== Working data
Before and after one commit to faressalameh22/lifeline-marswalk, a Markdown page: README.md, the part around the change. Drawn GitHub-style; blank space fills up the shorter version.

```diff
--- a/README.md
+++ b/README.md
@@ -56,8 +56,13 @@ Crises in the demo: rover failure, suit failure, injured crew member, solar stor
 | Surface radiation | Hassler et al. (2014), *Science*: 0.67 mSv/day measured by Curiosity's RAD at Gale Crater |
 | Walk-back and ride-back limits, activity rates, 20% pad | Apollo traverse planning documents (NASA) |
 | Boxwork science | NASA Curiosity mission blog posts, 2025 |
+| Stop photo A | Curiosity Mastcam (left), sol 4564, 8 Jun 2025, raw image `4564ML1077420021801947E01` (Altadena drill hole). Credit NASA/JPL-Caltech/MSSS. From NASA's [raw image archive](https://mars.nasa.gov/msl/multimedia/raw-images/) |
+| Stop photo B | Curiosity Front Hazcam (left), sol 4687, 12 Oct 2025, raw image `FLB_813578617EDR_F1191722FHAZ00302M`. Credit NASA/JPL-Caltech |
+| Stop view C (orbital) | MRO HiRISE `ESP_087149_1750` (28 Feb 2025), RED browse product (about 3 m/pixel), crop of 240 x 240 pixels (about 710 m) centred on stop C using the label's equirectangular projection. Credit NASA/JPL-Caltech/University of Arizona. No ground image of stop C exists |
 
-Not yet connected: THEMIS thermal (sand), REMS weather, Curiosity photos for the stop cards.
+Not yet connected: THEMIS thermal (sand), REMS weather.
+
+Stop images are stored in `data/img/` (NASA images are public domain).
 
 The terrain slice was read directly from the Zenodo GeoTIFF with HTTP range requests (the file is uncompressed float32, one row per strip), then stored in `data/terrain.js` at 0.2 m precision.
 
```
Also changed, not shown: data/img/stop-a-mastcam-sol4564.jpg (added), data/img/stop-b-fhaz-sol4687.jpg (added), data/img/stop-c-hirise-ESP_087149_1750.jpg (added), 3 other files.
====
### Task brief:
Each line of the data is to be restated exactly.

### Task solution:
Before and after one commit to faressalameh22/lifeline-marswalk, a Markdown page: README.md, the part around the change. Drawn GitHub-style; blank space fills up the shorter version.

```diff
--- a/README.md
+++ b/README.md
@@ -56,8 +56,13 @@ Crises in the demo: rover failure, suit failure, injured crew member, solar stor
 | Surface radiation | Hassler et al. (2014), *Science*: 0.67 mSv/day measured by Curiosity's RAD at Gale Crater |
 | Walk-back and ride-back limits, activity rates, 20% pad | Apollo traverse planning documents (NASA) |
 | Boxwork science | NASA Curiosity mission blog posts, 2025 |
+| Stop photo A | Curiosity Mastcam (left), sol 4564, 8 Jun 2025, raw image `4564ML1077420021801947E01` (Altadena drill hole). Credit NASA/JPL-Caltech/MSSS. From NASA's [raw image archive](https://mars.nasa.gov/msl/multimedia/raw-images/) |
+| Stop photo B | Curiosity Front Hazcam (left), sol 4687, 12 Oct 2025, raw image `FLB_813578617EDR_F1191722FHAZ00302M`. Credit NASA/JPL-Caltech |
+| Stop view C (orbital) | MRO HiRISE `ESP_087149_1750` (28 Feb 2025), RED browse product (about 3 m/pixel), crop of 240 x 240 pixels (about 710 m) centred on stop C using the label's equirectangular projection. Credit NASA/JPL-Caltech/University of Arizona. No ground image of stop C exists |
 
-Not yet connected: THEMIS thermal (sand), REMS weather, Curiosity photos for the stop cards.
+Not yet connected: THEMIS thermal (sand), REMS weather.
+
+Stop images are stored in `data/img/` (NASA images are public domain).
 
 The terrain slice was read directly from the Zenodo GeoTIFF with HTTP range requests (the file is uncompressed float32, one row per strip), then stored in `data/terrain.js` at 0.2 m precision.
 
```
Also changed, not shown: data/img/stop-a-mastcam-sol4564.jpg (added), data/img/stop-b-fhaz-sol4687.jpg (added), data/img/stop-c-hirise-ESP_087149_1750.jpg (added), 3 other files.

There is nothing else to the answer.